A new subway line opened to much fanfare, but the monkeys — not the ones with lasers — had to stay at home on Baima Snow Mountain. Police were allowed to carry guns, making many wonder when the first shooting would occur. Less than a month, it turned out. Drought reared its ugly head once again, albeit much later and much less stridently than in years past. Yunnan's airspace was quite cluttered, someone proposed trains to just about everywhere but the moon and officials in Qujing took the fall for a horrible mine accident. Looking for some alone time, we visited an incredibly cool mountaintop ghost town in northwest Yunnan before coming home to check out some great new tunes. Things between China and Vietnam got very tense. A controversial drop-off point for 'unwanted babies' opened, making it the first facility of its kind in Yunnan. A local artist got busy with some trash while the city welcomed two important scientific conferences. The United Nations visited our fair province promoting education but everyone was too excited about Kunming's annual orgy of economic activity to take much notice. News broke of a dam with what might kindly be called serious structural inefficiencies so we headed far far away to Lugu Lake and then spoke with a woman who couldn't be more serious about the environment.

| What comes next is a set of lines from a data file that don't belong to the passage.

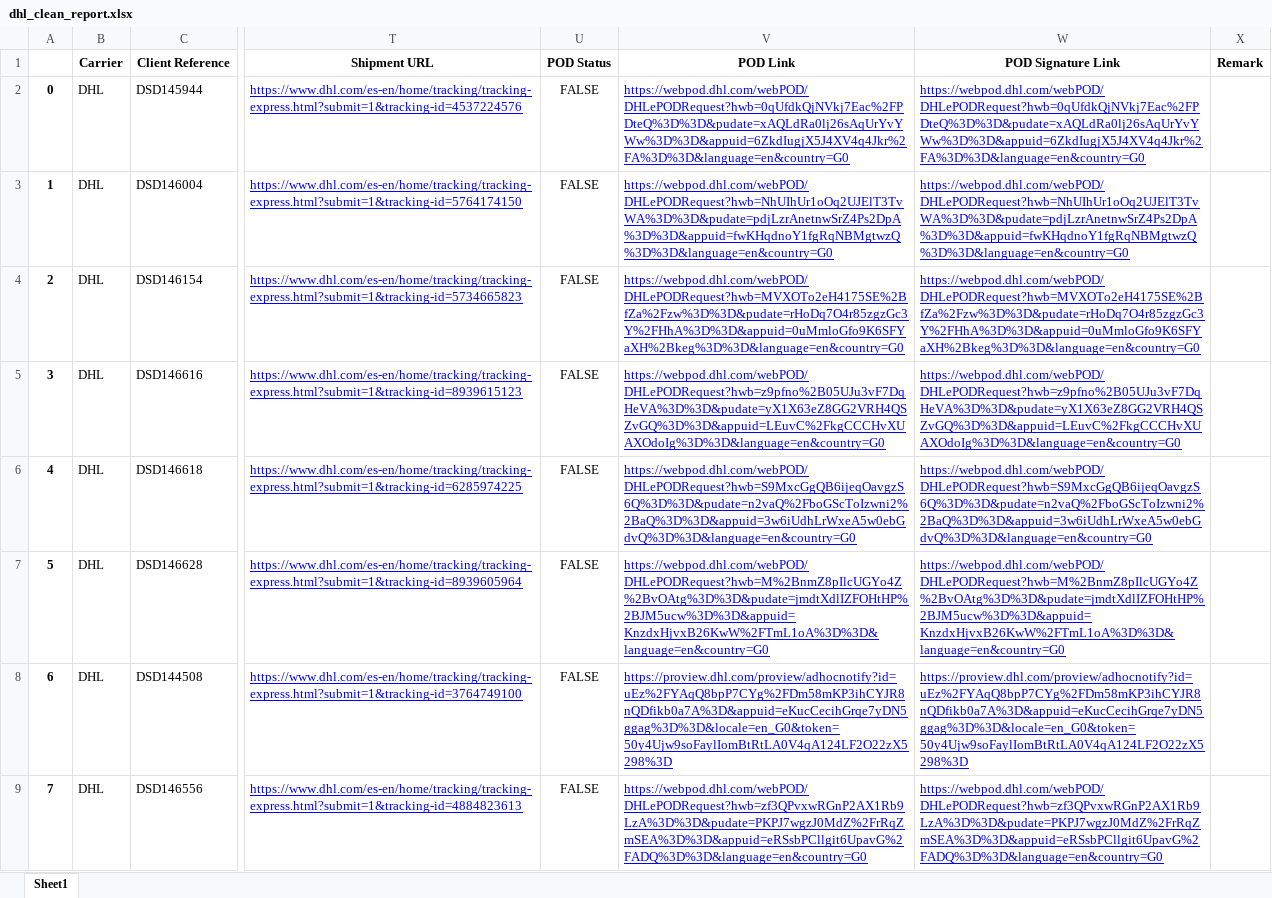
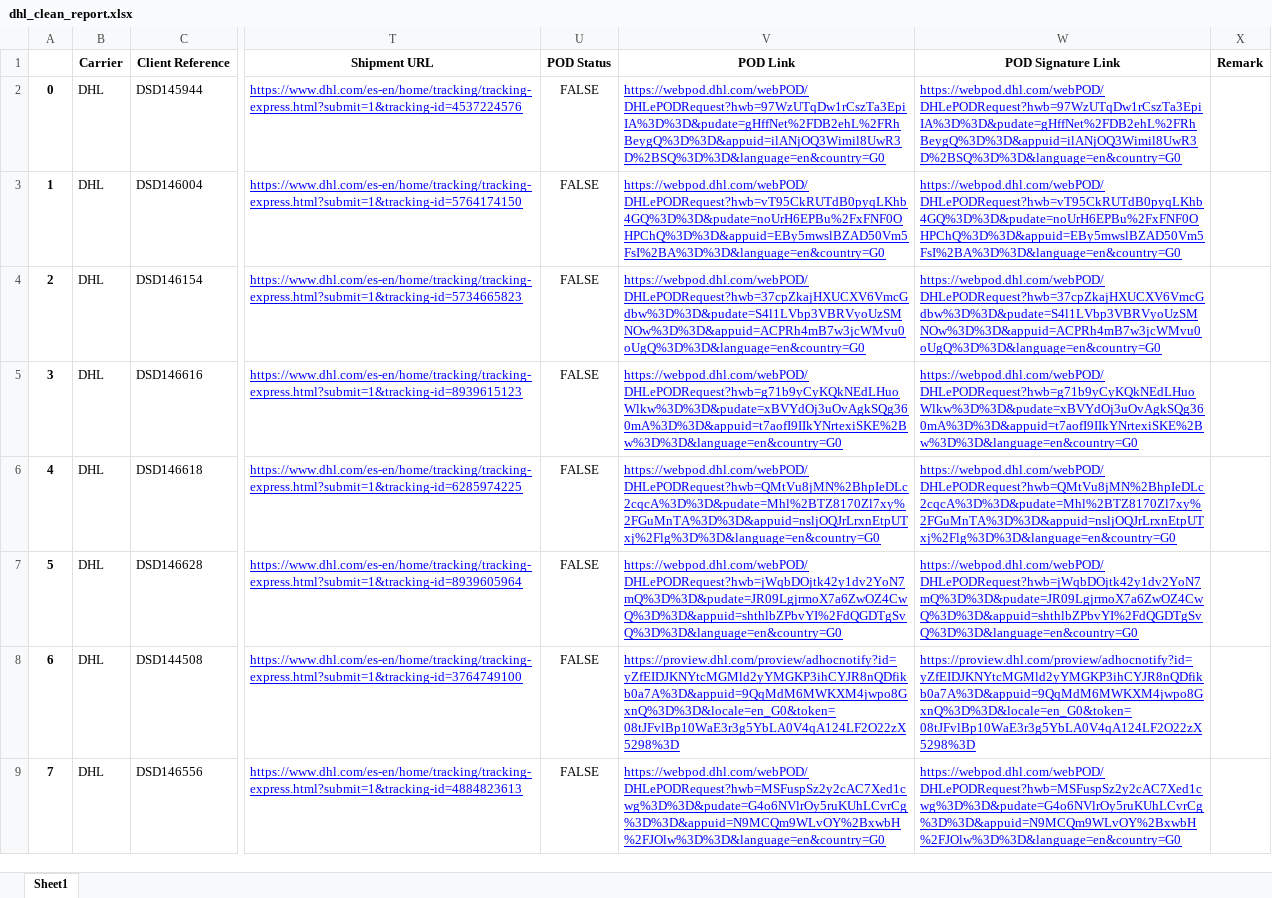
Before and after one commit to alleida23/Shipment_Tracker_API, an Excel workbook: Track Reports/dhl_clean_report.xlsx, sheet Sheet1, drawn as a sheet; only a part is shown, gaps mark what is left out; values as stored, in another font and other column widths than the file's, no borders; the diff covers the shown part only; the diff names each change by its address in the sheet, - before the commit and + after, or states it on an @@ line.

```diff
--- a/Track Reports/dhl_clean_report.xlsx (sheet Sheet1)
+++ b/Track Reports/dhl_clean_report.xlsx (sheet Sheet1)
-V2 (POD Link): https://webpod.dhl.com/webPOD/DHLePODRequest?hwb=0qUfdkQjNVkj7Eac%2FPDteQ%3D%3D&pudate=xAQLdRa0lj26sAqUrYvYWw%3D%3D&appuid=6ZkdIugjX5J4XV4q4Jkr%2FA%3D%3D&language=en&country=G0
+V2 (POD Link): https://webpod.dhl.com/webPOD/DHLePODRequest?hwb=97WzUTqDw1rCszTa3EpiIA%3D%3D&pudate=gHffNet%2FDB2ehL%2FRhBeygQ%3D%3D&appuid=ilANjOQ3Wimil8UwR3D%2BSQ%3D%3D&language=en&country=G0
-W2 (POD Signature Link): https://webpod.dhl.com/webPOD/DHLePODRequest?hwb=0qUfdkQjNVkj7Eac%2FPDteQ%3D%3D&pudate=xAQLdRa0lj26sAqUrYvYWw%3D%3D&appuid=6ZkdIugjX5J4XV4q4Jkr%2FA%3D%3D&language=en&country=G0
+W2 (POD Signature Link): https://webpod.dhl.com/webPOD/DHLePODRequest?hwb=97WzUTqDw1rCszTa3EpiIA%3D%3D&pudate=gHffNet%2FDB2ehL%2FRhBeygQ%3D%3D&appuid=ilANjOQ3Wimil8UwR3D%2BSQ%3D%3D&language=en&country=G0
-V3 (POD Link): https://webpod.dhl.com/webPOD/DHLePODRequest?hwb=NhUIhUr1oOq2UJElT3TvWA%3D%3D&pudate=pdjLzrAnetnwSrZ4Ps2DpA%3D%3D&appuid=fwKHqdnoY1fgRqNBMgtwzQ%3D%3D&language=en&country=G0
+V3 (POD Link): https://webpod.dhl.com/webPOD/DHLePODRequest?hwb=vT95CkRUTdB0pyqLKhb4GQ%3D%3D&pudate=noUrH6EPBu%2FxFNF0OHPChQ%3D%3D&appuid=EBy5mwslBZAD50Vm5FsI%2BA%3D%3D&language=en&country=G0
-W3 (POD Signature Link): https://webpod.dhl.com/webPOD/DHLePODRequest?hwb=NhUIhUr1oOq2UJElT3TvWA%3D%3D&pudate=pdjLzrAnetnwSrZ4Ps2DpA%3D%3D&appuid=fwKHqdnoY1fgRqNBMgtwzQ%3D%3D&language=en&country=G0
+W3 (POD Signature Link): https://webpod.dhl.com/webPOD/DHLePODRequest?hwb=vT95CkRUTdB0pyqLKhb4GQ%3D%3D&pudate=noUrH6EPBu%2FxFNF0OHPChQ%3D%3D&appuid=EBy5mwslBZAD50Vm5FsI%2BA%3D%3D&language=en&country=G0
-V4 (POD Link): https://webpod.dhl.com/webPOD/DHLePODRequest?hwb=MVXOTo2eH4175SE%2BfZa%2Fzw%3D%3D&pudate=rHoDq7O4r85zgzGc3Y%2FHhA%3D%3D&appuid=0uMmloGfo9K6SFYaXH%2Bkeg%3D%3D&language=en&country=G0
+V4 (POD Link): https://webpod.dhl.com/webPOD/DHLePODRequest?hwb=37cpZkajHXUCXV6VmcGdbw%3D%3D&pudate=S4l1LVbp3VBRVyoUzSMNOw%3D%3D&appuid=ACPRh4mB7w3jcWMvu0oUgQ%3D%3D&language=en&country=G0
-W4 (POD Signature Link): https://webpod.dhl.com/webPOD/DHLePODRequest?hwb=MVXOTo2eH4175SE%2BfZa%2Fzw%3D%3D&pudate=rHoDq7O4r85zgzGc3Y%2FHhA%3D%3D&appuid=0uMmloGfo9K6SFYaXH%2Bkeg%3D%3D&language=en&country=G0
+W4 (POD Signature Link): https://webpod.dhl.com/webPOD/DHLePODRequest?hwb=37cpZkajHXUCXV6VmcGdbw%3D%3D&pudate=S4l1LVbp3VBRVyoUzSMNOw%3D%3D&appuid=ACPRh4mB7w3jcWMvu0oUgQ%3D%3D&language=en&country=G0
-V5 (POD Link): https://webpod.dhl.com/webPOD/DHLePODRequest?hwb=z9pfno%2B05UJu3vF7DqHeVA%3D%3D&pudate=yX1X63eZ8GG2VRH4QSZvGQ%3D%3D&appuid=LEuvC%2FkgCCCHvXUAXOdoIg%3D%3D&language=en&country=G0
+V5 (POD Link): https://webpod.dhl.com/webPOD/DHLePODRequest?hwb=g71b9yCyKQkNEdLHuoWlkw%3D%3D&pudate=xBVYdOj3uOvAgkSQg360mA%3D%3D&appuid=t7aofI9IIkYNrtexiSKE%2Bw%3D%3D&language=en&country=G0
-W5 (POD Signature Link): https://webpod.dhl.com/webPOD/DHLePODRequest?hwb=z9pfno%2B05UJu3vF7DqHeVA%3D%3D&pudate=yX1X63eZ8GG2VRH4QSZvGQ%3D%3D&appuid=LEuvC%2FkgCCCHvXUAXOdoIg%3D%3D&language=en&country=G0
+W5 (POD Signature Link): https://webpod.dhl.com/webPOD/DHLePODRequest?hwb=g71b9yCyKQkNEdLHuoWlkw%3D%3D&pudate=xBVYdOj3uOvAgkSQg360mA%3D%3D&appuid=t7aofI9IIkYNrtexiSKE%2Bw%3D%3D&language=en&country=G0
-V6 (POD Link): https://webpod.dhl.com/webPOD/DHLePODRequest?hwb=S9MxcGgQB6ijeqOavgzS6Q%3D%3D&pudate=n2vaQ%2FboGScToIzwni2%2BaQ%3D%3D&appuid=3w6iUdhLrWxeA5w0ebGdvQ%3D%3D&language=en&country=G0
+V6 (POD Link): https://webpod.dhl.com/webPOD/DHLePODRequest?hwb=QMtVu8jMN%2BhpIeDLc2cqcA%3D%3D&pudate=Mhl%2BTZ8170Zl7xy%2FGuMnTA%3D%3D&appuid=nsljOQJrLrxnEtpUTxj%2Flg%3D%3D&language=en&country=G0
-W6 (POD Signature Link): https://webpod.dhl.com/webPOD/DHLePODRequest?hwb=S9MxcGgQB6ijeqOavgzS6Q%3D%3D&pudate=n2vaQ%2FboGScToIzwni2%2BaQ%3D%3D&appuid=3w6iUdhLrWxeA5w0ebGdvQ%3D%3D&language=en&country=G0
+W6 (POD Signature Link): https://webpod.dhl.com/webPOD/DHLePODRequest?hwb=QMtVu8jMN%2BhpIeDLc2cqcA%3D%3D&pudate=Mhl%2BTZ8170Zl7xy%2FGuMnTA%3D%3D&appuid=nsljOQJrLrxnEtpUTxj%2Flg%3D%3D&language=en&country=G0
-V7 (POD Link): https://webpod.dhl.com/webPOD/DHLePODRequest?hwb=M%2BnmZ8pIlcUGYo4Z%2BvOAtg%3D%3D&pudate=jmdtXdlIZFOHtHP%2BJM5ucw%3D%3D&appuid=KnzdxHjvxB26KwW%2FTmL1oA%3D%3D&language=en&country=G0
+V7 (POD Link): https://webpod.dhl.com/webPOD/DHLePODRequest?hwb=jWqbDOjtk42y1dv2YoN7mQ%3D%3D&pudate=JR09LgjrmoX7a6ZwOZ4CwQ%3D%3D&appuid=shthlbZPbvYI%2FdQGDTgSvQ%3D%3D&language=en&country=G0
-W7 (POD Signature Link): https://webpod.dhl.com/webPOD/DHLePODRequest?hwb=M%2BnmZ8pIlcUGYo4Z%2BvOAtg%3D%3D&pudate=jmdtXdlIZFOHtHP%2BJM5ucw%3D%3D&appuid=KnzdxHjvxB26KwW%2FTmL1oA%3D%3D&language=en&country=G0
+W7 (POD Signature Link): https://webpod.dhl.com/webPOD/DHLePODRequest?hwb=jWqbDOjtk42y1dv2YoN7mQ%3D%3D&pudate=JR09LgjrmoX7a6ZwOZ4CwQ%3D%3D&appuid=shthlbZPbvYI%2FdQGDTgSvQ%3D%3D&language=en&country=G0
-V8 (POD Link): https://proview.dhl.com/proview/adhocnotify?id=uEz%2FYAqQ8bpP7CYg%2FDm58mKP3ihCYJR8nQDfikb0a7A%3D&appuid=eKucCecihGrqe7yDN5ggag%3D%3D&locale=en_G0&token=50y4Ujw9soFaylIomBtRtLA0V4qA124LF2O22zX5298%3D
+V8 (POD Link): https://proview.dhl.com/proview/adhocnotify?id=yZfEIDJKNYtcMGMld2yYMGKP3ihCYJR8nQDfikb0a7A%3D&appuid=9QqMdM6MWKXM4jwpo8GxnQ%3D%3D&locale=en_G0&token=08tJFvlBp10WaE3r3g5YbLA0V4qA124LF2O22zX5298%3D
-W8 (POD Signature Link): https://proview.dhl.com/proview/adhocnotify?id=uEz%2FYAqQ8bpP7CYg%2FDm58mKP3ihCYJR8nQDfikb0a7A%3D&appuid=eKucCecihGrqe7yDN5ggag%3D%3D&locale=en_G0&token=50y4Ujw9soFaylIomBtRtLA0V4qA124LF2O22zX5298%3D
+W8 (POD Signature Link): https://proview.dhl.com/proview/adhocnotify?id=yZfEIDJKNYtcMGMld2yYMGKP3ihCYJR8nQDfikb0a7A%3D&appuid=9QqMdM6MWKXM4jwpo8GxnQ%3D%3D&locale=en_G0&token=08tJFvlBp10WaE3r3g5YbLA0V4qA124LF2O22zX5298%3D
-V9 (POD Link): https://webpod.dhl.com/webPOD/DHLePODRequest?hwb=zf3QPvxwRGnP2AX1Rb9LzA%3D%3D&pudate=PKPJ7wgzJ0MdZ%2FrRqZmSEA%3D%3D&appuid=eRSsbPCllgit6UpavG%2FADQ%3D%3D&language=en&country=G0
+V9 (POD Link): https://webpod.dhl.com/webPOD/DHLePODRequest?hwb=MSFuspSz2y2cAC7Xed1cwg%3D%3D&pudate=G4o6NVlrOy5ruKUhLCvrCg%3D%3D&appuid=N9MCQm9WLvOY%2BxwbH%2FJOlw%3D%3D&language=en&country=G0
-W9 (POD Signature Link): https://webpod.dhl.com/webPOD/DHLePODRequest?hwb=zf3QPvxwRGnP2AX1Rb9LzA%3D%3D&pudate=PKPJ7wgzJ0MdZ%2FrRqZmSEA%3D%3D&appuid=eRSsbPCllgit6UpavG%2FADQ%3D%3D&language=en&country=G0
+W9 (POD Signature Link): https://webpod.dhl.com/webPOD/DHLePODRequest?hwb=MSFuspSz2y2cAC7Xed1cwg%3D%3D&pudate=G4o6NVlrOy5ruKUhLCvrCg%3D%3D&appuid=N9MCQm9WLvOY%2BxwbH%2FJOlw%3D%3D&language=en&country=G0
```
Also changed, not shown: 2 added rows, 12 edited cells and row numbers in column A elsewhere in this sheet, Track Reports/tnt_clean_report.xlsx, 2 other files.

China went mad for boats and drums and dragons and then things got very serious. We wondered what it would be like to have a job selling fruit everyday. Turns out it's pretty hectic. Double-decker bus tours through Kunming became a reality just as police accidentally shot up a bus on Wenlin Jie. Reminding us of another reason why we live where we do, scientists identified a treasure trove of new species in the neighborhood. The city's somewhat dilapidated railroad museum got a much needed facelift, American university students were sent down to the countryside, seemingly everyone and their moms made money and local high-schoolers were given access to tuition grants for the first time. Drug dealers from south of the border were sent to Yunnan but the GoKunming community was too busy helping out a woman in need to notice. Boondoggle isn't a very commonly used word, but it fit the situation in Hekou just fine when the city managed to squander 600 million yuan. It appeared as if Zheng He, China's most famous admiral, would never sail again. Speaking of the past, we delved into some touchy World War II history with some serious translation help. Thanks, Brian. Cab drivers may be much-maligned, but, as we found out, they've got feelings too. China's point man for oil imports from the Middle East passed away. Rest in peace, Crazy Yang. The half-way mark of the year passed with dozens of Yunnan officials accused of corruption, setting the tone for the next six months of 2014 in an ominous way.
Whew, that was a busy 181 days! Check back next week when we take a look at what made the second half of 2014 special.